== Segment start ==

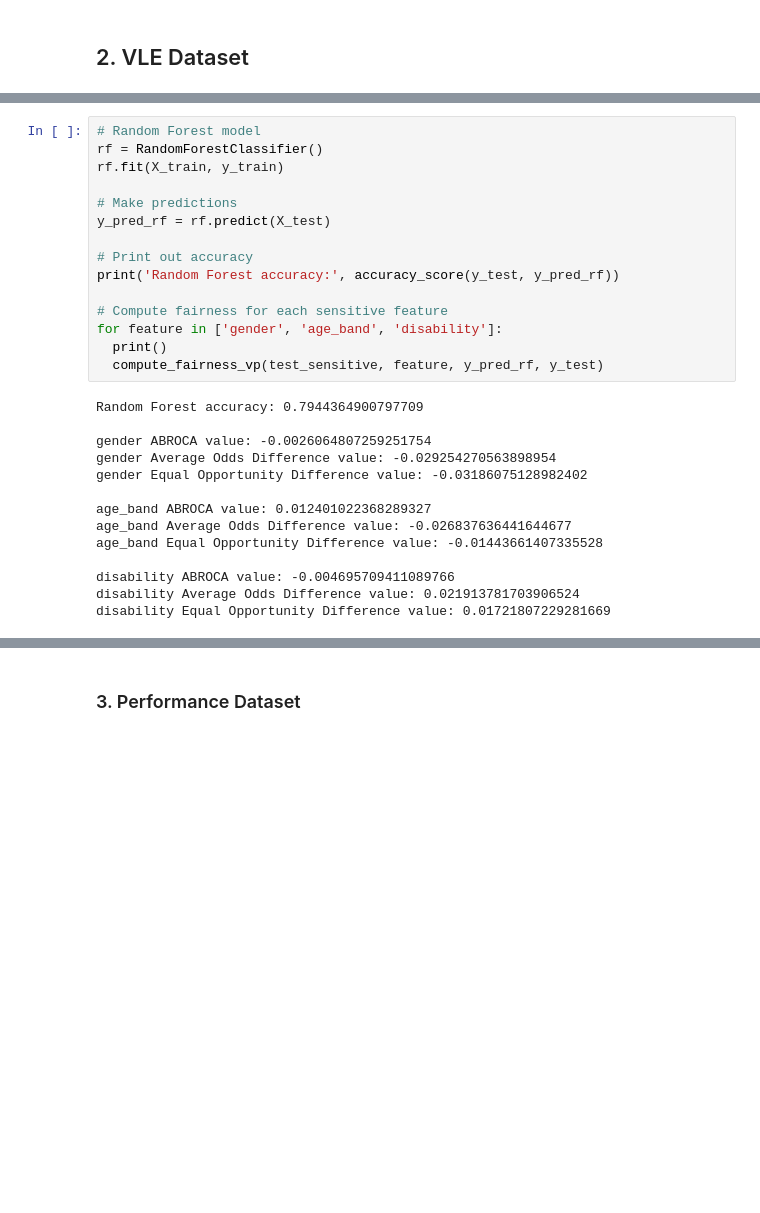
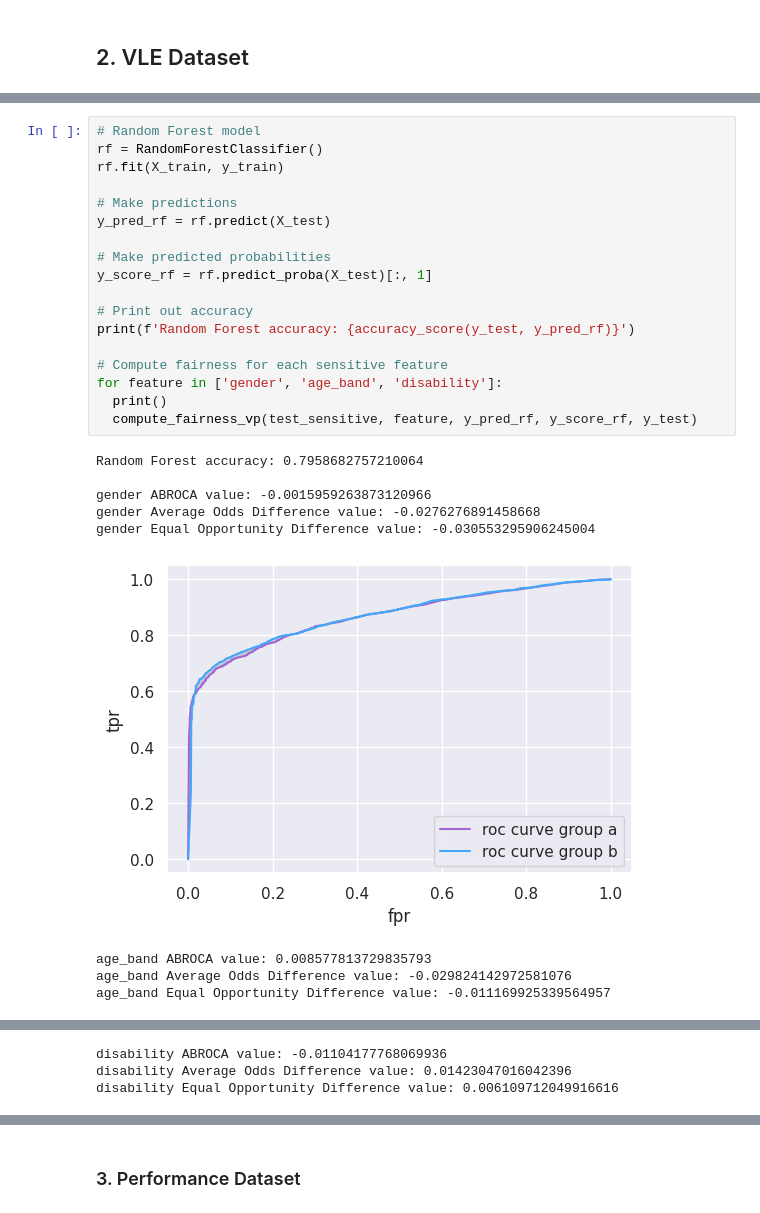
Before and after one commit to Consmart18/Debiasing-Student-Algorithms, a Jupyter notebook: RQ1_Examining_Bias_as_Attribute_of_Data_Sources.ipynb, the cells around one changed output, grey strips where cells are left out. Cells and saved outputs as stored; diff of their text form; blank space fills up the shorter version.

```diff
--- a/RQ1_Examining_Bias_as_Attribute_of_Data_Sources.ipynb
+++ b/RQ1_Examining_Bias_as_Attribute_of_Data_Sources.ipynb
@@ -367,29 +421,28 @@ disability Equal Opportunity Difference value: 0.01657938144956239
 # %%
 # Random Forest model
 rf = RandomForestClassifier()
 rf.fit(X_train, y_train)
 
 # Make predictions
 y_pred_rf = rf.predict(X_test)
 
+# Make predicted probabilities
+y_score_rf = rf.predict_proba(X_test)[:, 1]
+
 # Print out accuracy
-print('Random Forest accuracy:', accuracy_score(y_test, y_pred_rf))
+print(f'Random Forest accuracy: {accuracy_score(y_test, y_pred_rf)}')
 
 # Compute fairness for each sensitive feature
 for feature in ['gender', 'age_band', 'disability']:
   print()
-  compute_fairness_vp(test_sensitive, feature, y_pred_rf, y_test)
+  compute_fairness_vp(test_sensitive, feature, y_pred_rf, y_score_rf, y_test)
 # %% [output]
-Random Forest accuracy: 0.7944364900797709
+Random Forest accuracy: 0.7958682757210064
 
-gender ABROCA value: -0.0026064807259251754
-gender Average Odds Difference value: -0.029254270563898954
-gender Equal Opportunity Difference value: -0.03186075128982402
-
-age_band ABROCA value: 0.012401022368289327
-age_band Average Odds Difference value: -0.026837636441644677
-age_band Equal Opportunity Difference value: -0.01443661407335528
-
-disability ABROCA value: -0.004695709411089766
-disability Average Odds Difference value: 0.021913781703906524
-disability Equal Opportunity Difference value: 0.01721807229281669
+gender ABROCA value: -0.0015959263873120966
+gender Average Odds Difference value: -0.0276276891458668
+gender Equal Opportunity Difference value: -0.030553295906245004
+[figure, added]
+age_band ABROCA value: 0.008577813729835793
+age_band Average Odds Difference value: -0.029824142972581076
+age_band Equal Opportunity Difference value: -0.011169925339564957
@@ -395,0 +450,3 @@ disability Equal Opportunity Difference value: 0.01721807229281669
+disability ABROCA value: -0.01104177768069936
+disability Average Odds Difference value: 0.01423047016042396
+disability Equal Opportunity Difference value: 0.006109712049916616
```
Also changed, not shown: parts of 33 cells of this notebook.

== Segment end ==

_EXERCISE BRIEF_.
If a line in the records above has the word "gender", copy it.

_EXERCISE RESPONSE_.
 for feature in ['gender', 'age_band', 'disability']:
-gender ABROCA value: -0.0026064807259251754
-gender Average Odds Difference value: -0.029254270563898954
-gender Equal Opportunity Difference value: -0.03186075128982402
+gender ABROCA value: -0.0015959263873120966
+gender Average Odds Difference value: -0.0276276891458668
+gender Equal Opportunity Difference value: -0.030553295906245004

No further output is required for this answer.